- Rapid climate change, extended drought, and freezing snow may result in local extinction due to other factors above.
Any one of these factors could drive bison to extinction in the wild.
It is the “declared national policy of saving endangered species,” to “halt and reverse the trend toward species extinction, whatever the cost.” Tennessee Valley Authority v. Hill, 437 U.S. 153 (1978).
How are species listed as threatened or endangered?
A petitioner must present “substantial evidence” that listing a species may be warranted.
If the “substantial evidence” threshold is met, the U.S. Fish & Wildlife Service commences a status review of the species.
12-month status review
The agency publishes a rule in the federal register. The rule is open to public comment, and subject to peer review by independent scientists.
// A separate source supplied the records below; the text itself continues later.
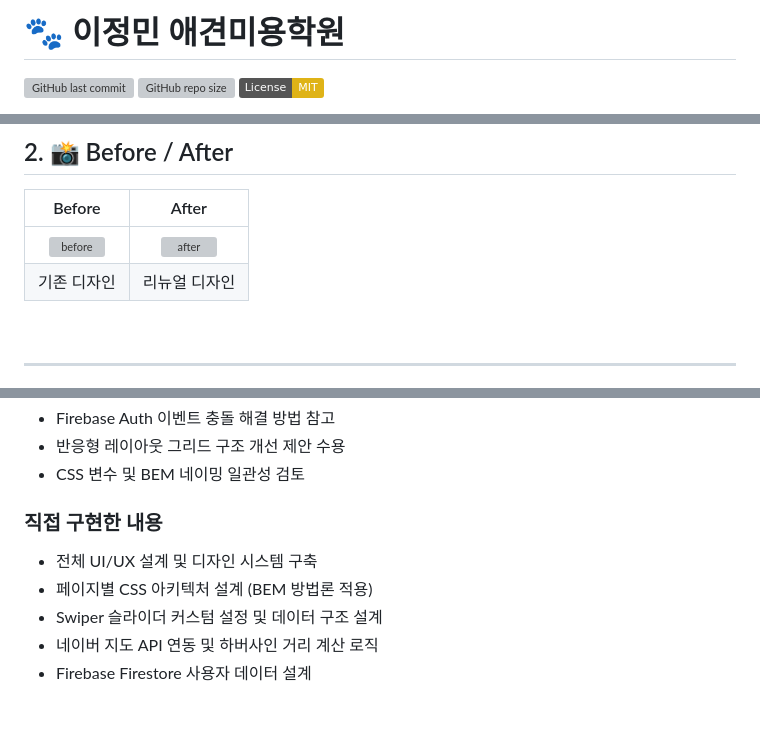
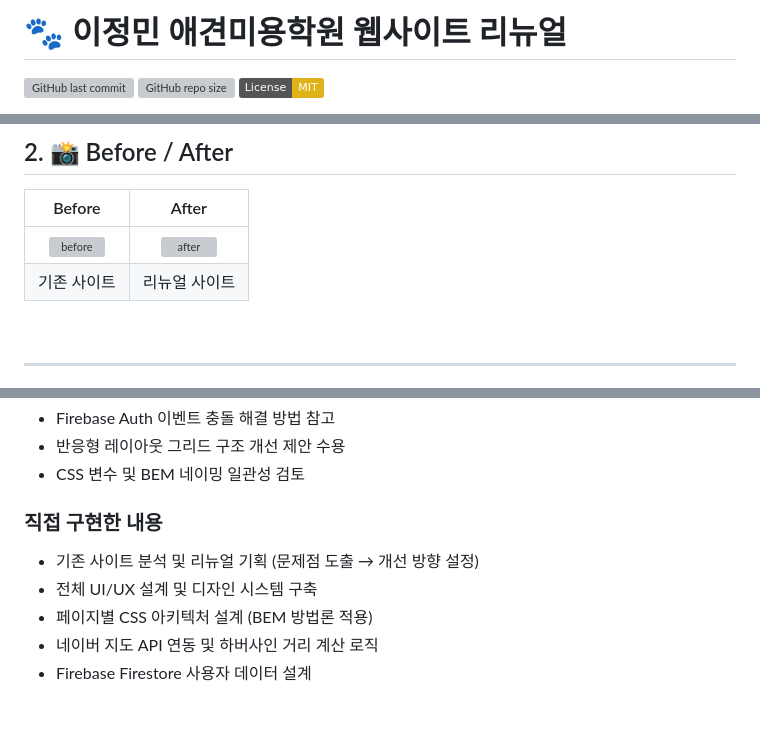
Before and after one commit to gmcms226-web/ljm, a Markdown page: README.md, 3 parts joined by grey strips. Drawn GitHub-style; badges without logos; grey boxes are pictures that could not be loaded.

```diff
--- a/README.md
+++ b/README.md
@@ -1,2 +1,2 @@
-# 🐾 이정민 애견미용학원
+# 🐾 이정민 애견미용학원 웹사이트 리뉴얼
 
@@ -30,7 +28,7 @@
 | Before | After |
 |:---:|:---:|
 | ![before](./assets/images/readme/before.png) | ![after](./assets/images/readme/after.png) |
-| 기존 디자인 | 리뉴얼 디자인 |
+| 기존 사이트 | 리뉴얼 사이트 |
 
 <br>
 
@@ -135,10 +122,9 @@
 
 ### 직접 구현한 내용
 
-<!-- AI 없이 본인이 직접 설계하고 구현한 핵심 내용을 작성하세요 -->
+- 기존 사이트 분석 및 리뉴얼 기획 (문제점 도출 → 개선 방향 설정)
 - 전체 UI/UX 설계 및 디자인 시스템 구축
 - 페이지별 CSS 아키텍처 설계 (BEM 방법론 적용)
-- Swiper 슬라이더 커스텀 설정 및 데이터 구조 설계
 - 네이버 지도 API 연동 및 하버사인 거리 계산 로직
 - Firebase Firestore 사용자 데이터 설계
 
```
Also changed, not shown: other parts of README.md (+37 -64 lines).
Is the petitioned action not warranted, warranted but precluded, or warranted?
The decision made must be based “solely upon the best scientific and commercial data available.” 16 U.S.C. § 1533(b)(1)(A).
Buffalo Field Campaign v. Bernhardt, complaint filed in Washington D.C. (May 15, 2019) (PDF)
U.S. District Court Judge Christopher R. Cooper’s decision, Buffalo Field Campaign v. Zinke, Jan. 31, 2018 (PDF, bench opinion)
U.S. District Court Judge Christopher R. Cooper struck down as unlawful, the U.S. Fish & Wildlife Service’s 90-day finding rejecting our petition to list the Yellowstone bison as an endangered species. The U.S. Fish & Wildlife Service is now required to make a new 90-day finding in compliance with the Endangered Species Act, and Judge Cooper’s decision. We expect the agency to issue a new finding in 2019. Stay tuned!
A Short Film by Sharon Colman
(A non-affiliated project and artwork to give the wild American bison a voice). www.sharoncolman.com/roamin